Let’s be totally clear: despite the ‘4’ on the name, this is categoricallynot a return to the bombastic, arcade-hued mayhem of Dirt 2. This is the still-beating heart of Dirt Rally, transplanted into the long-dead corpse of Dirt 3. The result is an incredibly hardcore simulation masquerading as an adrenaline-soaked, close-competitive racer. Fundamentally, that mix just doesn’t work.

What it does well, it does superbly. The rally section of the career mode is every bit as playable, enjoyable and hardcore as Dirt Rally, only now instead of hand-crafted stages, everything is procedurally generated. You can have a go at generating these stages yourself, moving two sliders for length and complexity, then setting the time of day and weather and hit generate. Don’t like what you see? Just press it again. That means virtually infinite new tracks, forever. A rally fan’s dream.

At times, particularly in fog, it’s absolutely beautiful. In sunlight, however, much of the foliage often looks flat and over-lit. The town sections are impressive considering they’ve essentially sprung out of thin air, but look closer and they appear at least a generation old. Maybe even two. Some parts of Dirt 4 feel cheap and that’s never been the case before.

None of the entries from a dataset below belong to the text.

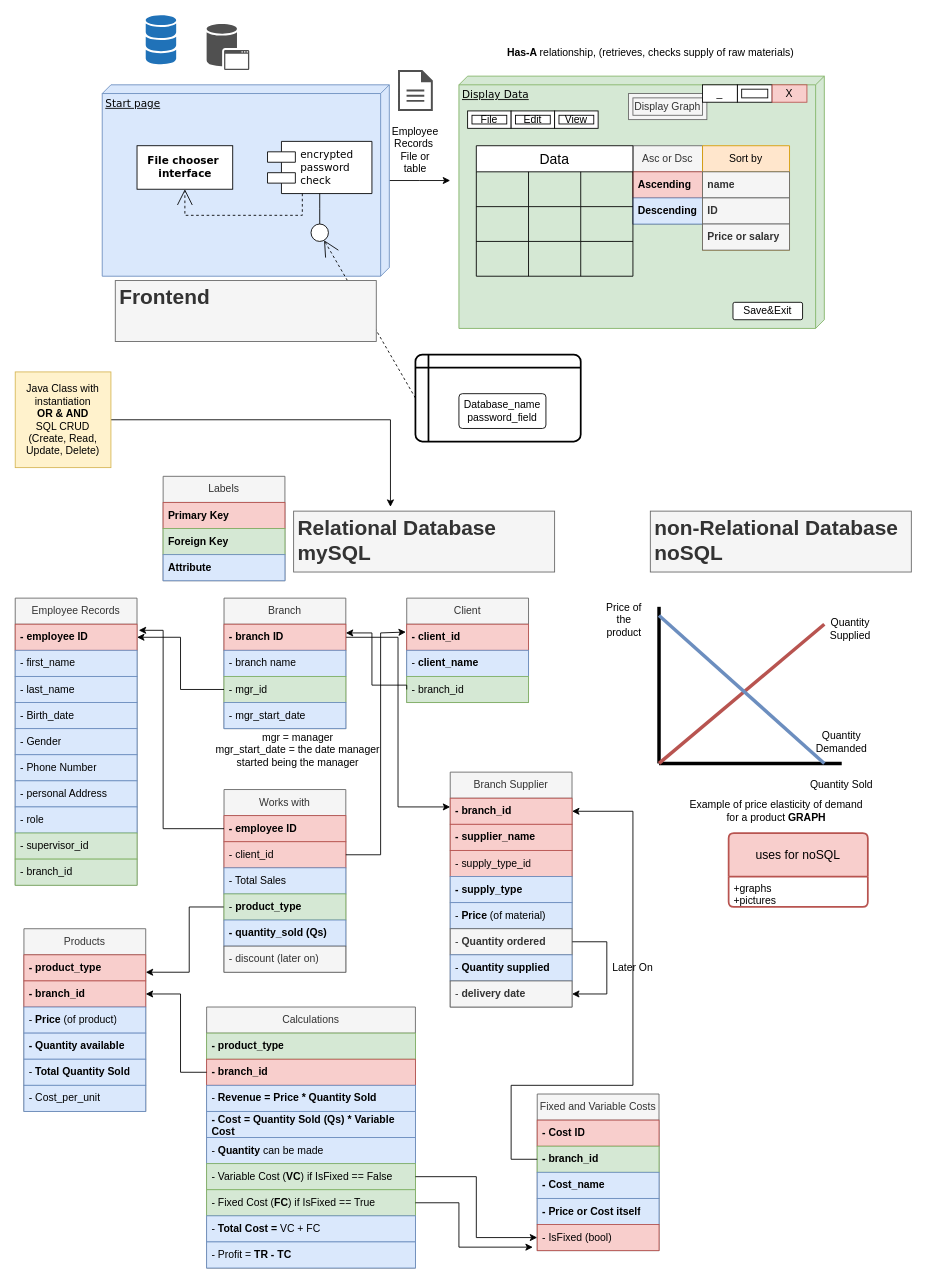
Before: Frontend&SQL_sketch.drawio in Kazybekkh/KazCable-DBMS, a draw.io diagram. Source tidied: cells renumbered, new cells numbered last; positions are measured from the earlier drawing's top-left corner, leaving out a move shared by most shapes. Both pictures are drawn from the tidied source at 87%, with x=0, y=0 at pixel (15, 15).
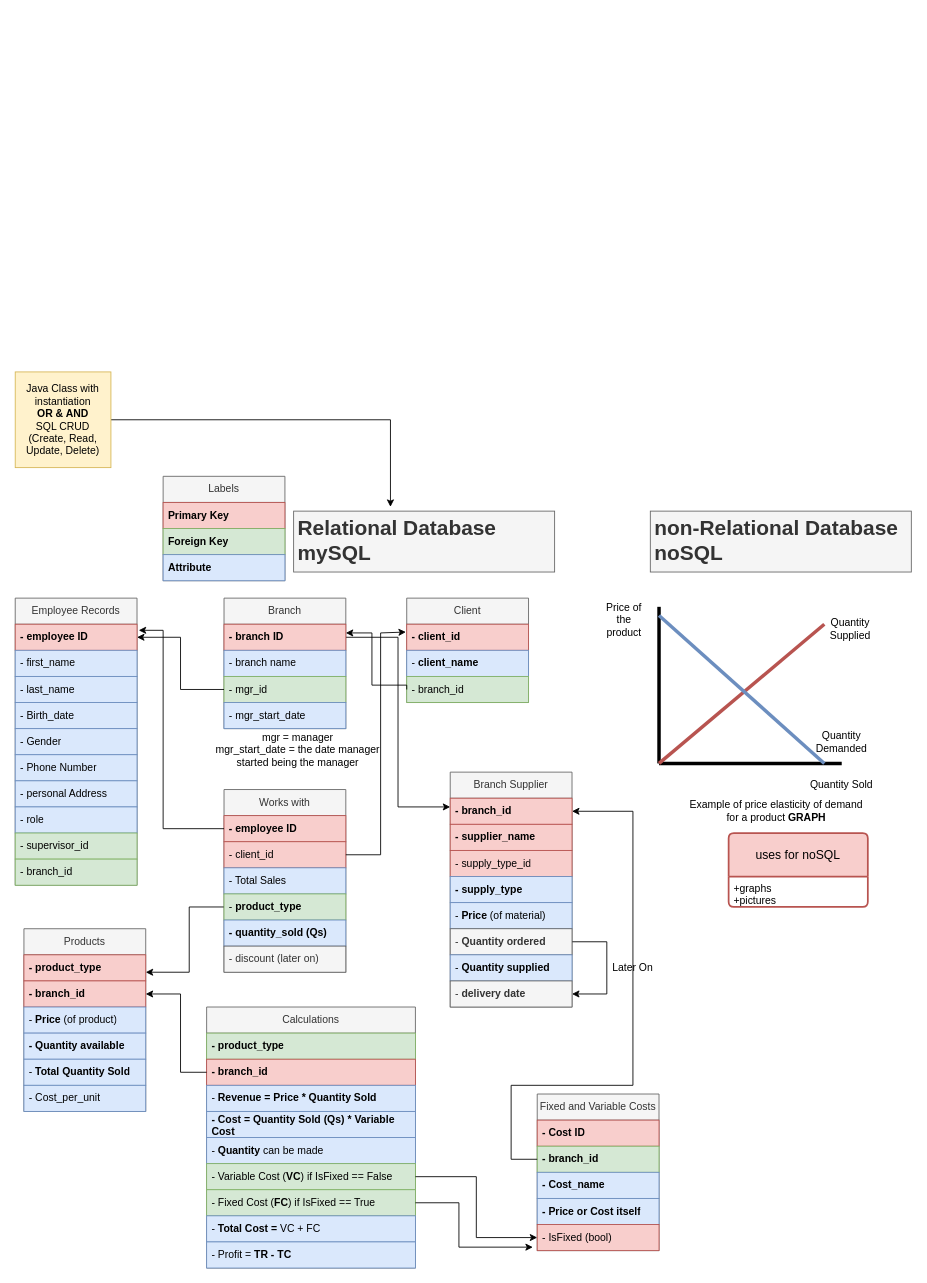
The same diagram, later.

The edit, as a diff of the source:
```diff
@@
-    <mxCell id="2" style="edgeStyle=orthogonalEdgeStyle;rounded=0;jettySize=auto;html=1;" parent="1" edge="1" source="3">
-      <mxGeometry relative="1" as="geometry">
-        <mxPoint x="500" y="190" as="targetPoint" />
-      </mxGeometry>
-    </mxCell>
-    <mxCell id="3" value="Start page" style="verticalAlign=top;align=left;spacingTop=8;spacingLeft=2;spacingRight=12;shape=cube;size=10;direction=south;fontStyle=4;html=1;rounded=0;shadow=0;comic=0;labelBackgroundColor=none;strokeWidth=1;fontFamily=Verdana;fontSize=12;fillColor=#dae8fc;strokeColor=#6c8ebf;" parent="1" vertex="1">
-      <mxGeometry x="100" y="80" width="330" height="220" as="geometry" />
-    </mxCell>
-    <mxCell id="4" value="Display Data" style="verticalAlign=top;align=left;spacingTop=8;spacingLeft=2;spacingRight=12;shape=cube;size=10;direction=south;fontStyle=4;html=1;rounded=0;shadow=0;comic=0;labelBackgroundColor=none;strokeWidth=1;fontFamily=Verdana;fontSize=12;fillColor=#d5e8d4;strokeColor=#82b366;" parent="1" vertex="1">
-      <mxGeometry x="510" y="70" width="420" height="290" as="geometry" />
-    </mxCell>
-    <mxCell id="5" value="&lt;b&gt;File chooser&amp;nbsp;&lt;br&gt;interface&lt;br&gt;&lt;/b&gt;" style="html=1;rounded=0;shadow=0;comic=0;labelBackgroundColor=none;strokeWidth=1;fontFamily=Verdana;fontSize=12;align=center;" parent="1" vertex="1">
-      <mxGeometry x="140" y="150" width="110" height="50" as="geometry" />
-    </mxCell>
-    <mxCell id="6" value="encrypted&amp;nbsp;&lt;br&gt;password&lt;br&gt;check" style="shape=component;align=left;spacingLeft=36;rounded=0;shadow=0;comic=0;labelBackgroundColor=none;strokeWidth=1;fontFamily=Verdana;fontSize=12;html=1;" parent="1" vertex="1">
-      <mxGeometry x="290" y="145" width="120" height="60" as="geometry" />
-    </mxCell>
-    <mxCell id="7" style="ellipse;whiteSpace=wrap;html=1;rounded=0;shadow=0;comic=0;labelBackgroundColor=none;strokeWidth=1;fontFamily=Verdana;fontSize=12;align=center;" parent="1" vertex="1">
-      <mxGeometry x="340" y="240" width="20" height="20" as="geometry" />
-    </mxCell>
-    <mxCell id="8" style="edgeStyle=none;rounded=0;html=1;dashed=1;labelBackgroundColor=none;startArrow=none;startFill=0;startSize=8;endArrow=open;endFill=0;endSize=16;fontFamily=Verdana;fontSize=12;exitX=0;exitY=0.5;exitDx=0;exitDy=0;" parent="1" edge="1" source="107" target="7">
-      <mxGeometry relative="1" as="geometry" />
-    </mxCell>
-    <mxCell id="9" style="edgeStyle=elbowEdgeStyle;rounded=0;html=1;labelBackgroundColor=none;startArrow=none;startFill=0;startSize=8;endArrow=none;endFill=0;endSize=16;fontFamily=Verdana;fontSize=12;" parent="1" edge="1" source="7" target="6">
-      <mxGeometry relative="1" as="geometry" />
-    </mxCell>
-    <mxCell id="10" style="edgeStyle=orthogonalEdgeStyle;rounded=0;html=1;labelBackgroundColor=none;startArrow=none;startFill=0;startSize=8;endArrow=open;endFill=0;endSize=16;fontFamily=Verdana;fontSize=12;dashed=1;" parent="1" edge="1" source="6" target="5">
-      <mxGeometry relative="1" as="geometry">
-        <Array as="points">
-          <mxPoint x="330" y="230" />
-          <mxPoint x="195" y="230" />
-        </Array>
-      </mxGeometry>
-    </mxCell>
-    <mxCell id="11" value="Employee Records&amp;nbsp;&lt;br&gt;File or table" style="text;html=1;strokeColor=none;fillColor=none;align=center;verticalAlign=middle;whiteSpace=wrap;rounded=0;" parent="1" vertex="1">
-      <mxGeometry x="430" y="140" width="60" height="30" as="geometry" />
-    </mxCell>
-    <mxCell id="12" style="sketch=0;shadow=0;dashed=0;html=1;strokeColor=none;fillColor=#505050;labelPosition=center;verticalLabelPosition=bottom;verticalAlign=top;align=center;shape=mxgraph.office.databases.application_store;" parent="1" vertex="1">
-      <mxGeometry x="220" y="10" width="49" height="53" as="geometry" />
-    </mxCell>
-    <mxCell id="13" style="sketch=0;shadow=0;dashed=0;html=1;strokeColor=none;labelPosition=center;verticalLabelPosition=bottom;verticalAlign=top;align=center;shape=mxgraph.office.databases.database_mini_3;fillColor=#2072B8;" parent="1" vertex="1">
-      <mxGeometry x="150" width="35" height="57" as="geometry" />
-    </mxCell>
-    <mxCell id="14" style="sketch=0;shadow=0;dashed=0;html=1;strokeColor=none;fillColor=#505050;labelPosition=center;verticalLabelPosition=bottom;verticalAlign=top;align=center;shape=mxgraph.office.concepts.document;" parent="1" vertex="1">
-      <mxGeometry x="440" y="63" width="40" height="47" as="geometry" />
-    </mxCell>
@@
-    <mxCell id="28" value="&lt;b&gt;Has-A &lt;/b&gt;relationship, (retrieves, checks supply of raw materials)" style="text;html=1;align=center;verticalAlign=middle;strokeColor=none;fillColor=none;" parent="1" vertex="1">
-      <mxGeometry x="555" y="28" width="350" height="30" as="geometry" />
-    </mxCell>
@@
-    <mxCell id="107" style="shape=internalStorage;whiteSpace=wrap;html=1;dx=15;dy=15;rounded=1;arcSize=8;strokeWidth=2;" parent="1" vertex="1">
-      <mxGeometry x="460" y="390" width="190" height="100" as="geometry" />
-    </mxCell>
-    <mxCell id="108" value="Database_name&lt;br&gt;password_field" style="rounded=1;arcSize=10;whiteSpace=wrap;html=1;align=center;" parent="1" vertex="1">
-      <mxGeometry x="510" y="435" width="100" height="40" as="geometry" />
-    </mxCell>
-    <mxCell id="109" value="Asc or Dsc" style="swimlane;fontStyle=0;horizontal=1;startSize=30;whiteSpace=wrap;html=1;fillColor=#f5f5f5;strokeColor=#666666;fontColor=#333333;" parent="1" vertex="1">
-      <mxGeometry x="710" y="150" width="80" height="90" as="geometry" />
-    </mxCell>
-    <mxCell id="110" value="&lt;b&gt;Ascending&lt;br&gt;&lt;/b&gt;" style="text;strokeColor=#b85450;fillColor=#f8cecc;align=left;verticalAlign=middle;spacingLeft=4;spacingRight=4;overflow=hidden;whiteSpace=wrap;html=1;" parent="109" vertex="1">
-      <mxGeometry y="30" width="80" height="30" as="geometry" />
-    </mxCell>
-    <mxCell id="111" value="&lt;b&gt;Descending&lt;/b&gt;" style="text;strokeColor=#6c8ebf;fillColor=#dae8fc;align=left;verticalAlign=middle;spacingLeft=4;spacingRight=4;overflow=hidden;whiteSpace=wrap;html=1;" parent="109" vertex="1">
-      <mxGeometry y="60" width="80" height="30" as="geometry" />
-    </mxCell>
-    <mxCell id="112" value="Data" style="shape=table;startSize=30;childLayout=tableLayout;strokeColor=default;fontSize=16;" parent="1" vertex="1">
-      <mxGeometry x="530" y="150" width="180" height="150" as="geometry" />
-    </mxCell>
-    <mxCell id="113" style="shape=tableRow;horizontal=0;startSize=0;swimlaneHead=0;swimlaneBody=0;strokeColor=inherit;top=0;left=0;bottom=0;right=0;fillColor=none;fontSize=16;" parent="112" vertex="1">
-      <mxGeometry y="30" width="180" height="40" as="geometry" />
-    </mxCell>
-    <mxCell id="114" style="shape=partialRectangle;html=1;whiteSpace=wrap;strokeColor=inherit;overflow=hidden;fillColor=none;top=0;left=0;bottom=0;right=0;fontSize=16;" parent="113" vertex="1">
-      <mxGeometry width="60" height="40" as="geometry" />
-    </mxCell>
-    <mxCell id="115" style="shape=partialRectangle;html=1;whiteSpace=wrap;strokeColor=inherit;overflow=hidden;fillColor=none;top=0;left=0;bottom=0;right=0;fontSize=16;" parent="113" vertex="1">
-      <mxGeometry x="60" width="60" height="40" as="geometry" />
-    </mxCell>
-    <mxCell id="116" style="shape=partialRectangle;html=1;whiteSpace=wrap;strokeColor=inherit;overflow=hidden;fillColor=none;top=0;left=0;bottom=0;right=0;fontSize=16;" parent="113" vertex="1">
-      <mxGeometry x="120" width="60" height="40" as="geometry" />
-    </mxCell>
-    <mxCell id="117" style="shape=tableRow;horizontal=0;startSize=0;swimlaneHead=0;swimlaneBody=0;strokeColor=inherit;top=0;left=0;bottom=0;right=0;fillColor=none;fontSize=16;" parent="112" vertex="1">
-      <mxGeometry y="70" width="180" height="40" as="geometry" />
-    </mxCell>
-    <mxCell id="118" style="shape=partialRectangle;html=1;whiteSpace=wrap;strokeColor=inherit;overflow=hidden;fillColor=none;top=0;left=0;bottom=0;right=0;fontSize=16;" parent="117" vertex="1">
-      <mxGeometry width="60" height="40" as="geometry" />
-    </mxCell>
-    <mxCell id="119" style="shape=partialRectangle;html=1;whiteSpace=wrap;strokeColor=inherit;overflow=hidden;fillColor=none;top=0;left=0;bottom=0;right=0;fontSize=16;" parent="117" vertex="1">
-      <mxGeometry x="60" width="60" height="40" as="geometry" />
-    </mxCell>
-    <mxCell id="120" style="shape=partialRectangle;html=1;whiteSpace=wrap;strokeColor=inherit;overflow=hidden;fillColor=none;top=0;left=0;bottom=0;right=0;fontSize=16;" parent="117" vertex="1">
-      <mxGeometry x="120" width="60" height="40" as="geometry" />
-    </mxCell>
-    <mxCell id="121" style="shape=tableRow;horizontal=0;startSize=0;swimlaneHead=0;swimlaneBody=0;strokeColor=inherit;top=0;left=0;bottom=0;right=0;fillColor=none;fontSize=16;" parent="112" vertex="1">
-      <mxGeometry y="110" width="180" height="40" as="geometry" />
-    </mxCell>
-    <mxCell id="122" style="shape=partialRectangle;html=1;whiteSpace=wrap;strokeColor=inherit;overflow=hidden;fillColor=none;top=0;left=0;bottom=0;right=0;fontSize=16;" parent="121" vertex="1">
-      <mxGeometry width="60" height="40" as="geometry" />
-    </mxCell>
-    <mxCell id="123" style="shape=partialRectangle;html=1;whiteSpace=wrap;strokeColor=inherit;overflow=hidden;fillColor=none;top=0;left=0;bottom=0;right=0;fontSize=16;" parent="121" vertex="1">
-      <mxGeometry x="60" width="60" height="40" as="geometry" />
-    </mxCell>
-    <mxCell id="124" style="shape=partialRectangle;html=1;whiteSpace=wrap;strokeColor=inherit;overflow=hidden;fillColor=none;top=0;left=0;bottom=0;right=0;fontSize=16;" parent="121" vertex="1">
-      <mxGeometry x="120" width="60" height="40" as="geometry" />
-    </mxCell>
-    <mxCell id="125" value="Sort by" style="swimlane;fontStyle=0;horizontal=1;startSize=30;whiteSpace=wrap;html=1;fillColor=#ffe6cc;strokeColor=#d79b00;" parent="1" vertex="1">
-      <mxGeometry x="790" y="150" width="100" height="120" as="geometry" />
-    </mxCell>
-    <mxCell id="126" value="&lt;b&gt;name&lt;br&gt;&lt;/b&gt;" style="text;strokeColor=#666666;fillColor=#f5f5f5;align=left;verticalAlign=middle;spacingLeft=4;spacingRight=4;overflow=hidden;whiteSpace=wrap;html=1;fontColor=#333333;" parent="125" vertex="1">
-      <mxGeometry y="30" width="100" height="30" as="geometry" />
-    </mxCell>
-    <mxCell id="127" value="&lt;b&gt;ID&lt;/b&gt;" style="text;strokeColor=#666666;fillColor=#f5f5f5;align=left;verticalAlign=middle;spacingLeft=4;spacingRight=4;overflow=hidden;whiteSpace=wrap;html=1;fontColor=#333333;" parent="125" vertex="1">
-      <mxGeometry y="60" width="100" height="30" as="geometry" />
-    </mxCell>
-    <mxCell id="128" value="&lt;b&gt;Price or salary&lt;/b&gt;" style="text;strokeColor=#666666;fillColor=#f5f5f5;align=left;verticalAlign=middle;spacingLeft=4;spacingRight=4;overflow=hidden;whiteSpace=wrap;html=1;fontColor=#333333;" parent="125" vertex="1">
-      <mxGeometry y="90" width="100" height="30" as="geometry" />
-    </mxCell>
-    <mxCell id="129" value="Display Graph" style="shape=ext;margin=3;double=1;whiteSpace=wrap;html=1;align=center;fillColor=#f5f5f5;fontColor=#333333;strokeColor=#666666;" parent="1" vertex="1">
-      <mxGeometry x="705" y="90" width="90" height="30" as="geometry" />
-    </mxCell>
-    <mxCell id="130" value="File" style="shape=ext;margin=3;double=1;whiteSpace=wrap;html=1;align=center;" parent="1" vertex="1">
-      <mxGeometry x="520" y="110" width="50" height="20" as="geometry" />
-    </mxCell>
-    <mxCell id="131" value="Edit" style="shape=ext;margin=3;double=1;whiteSpace=wrap;html=1;align=center;" parent="1" vertex="1">
-      <mxGeometry x="570" y="110" width="50" height="20" as="geometry" />
-    </mxCell>
-    <mxCell id="132" value="View" style="shape=ext;margin=3;double=1;whiteSpace=wrap;html=1;align=center;" parent="1" vertex="1">
-      <mxGeometry x="620" y="110" width="50" height="20" as="geometry" />
-    </mxCell>
-    <mxCell id="133" style="shape=ext;margin=3;double=1;whiteSpace=wrap;html=1;align=center;" parent="1" vertex="1">
-      <mxGeometry x="830" y="80" width="40" height="20" as="geometry" />
-    </mxCell>
-    <mxCell id="134" value="_" style="whiteSpace=wrap;html=1;align=center;" parent="1" vertex="1">
-      <mxGeometry x="790" y="80" width="40" height="20" as="geometry" />
-    </mxCell>
-    <mxCell id="135" value="X" style="whiteSpace=wrap;html=1;align=center;fillColor=#f8cecc;strokeColor=#b85450;" parent="1" vertex="1">
-      <mxGeometry x="870" y="80" width="40" height="20" as="geometry" />
-    </mxCell>
-    <mxCell id="136" value="Save&amp;amp;Exit" style="rounded=1;arcSize=10;whiteSpace=wrap;html=1;align=center;" parent="1" vertex="1">
-      <mxGeometry x="825" y="330" width="80" height="20" as="geometry" />
-    </mxCell>
-    <mxCell id="137" value="&lt;h1&gt;Frontend&lt;/h1&gt;" style="text;html=1;strokeColor=#666666;fillColor=#f5f5f5;spacing=5;spacingTop=-20;whiteSpace=wrap;overflow=hidden;rounded=0;fontColor=#333333;" parent="1" vertex="1">
-      <mxGeometry x="115" y="305" width="300" height="70" as="geometry" />
-    </mxCell>
```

The depth of the rally career, however, is exemplary. Teams and advertisers have clear expectations and you can see how happy you’re keeping them thanks to a simple gauge. You can hire and fire PR and engineering staff, and their pay comes from your budget, meaning at least some degree of money management is necessary. It’s also online-integrated, with daily, weekly and monthly challenges to attempt, which are massively enjoyable thanks to leaderboards throughout. Dirt 4 is definitely worth buying if you finished Dirt Rally and longed for more.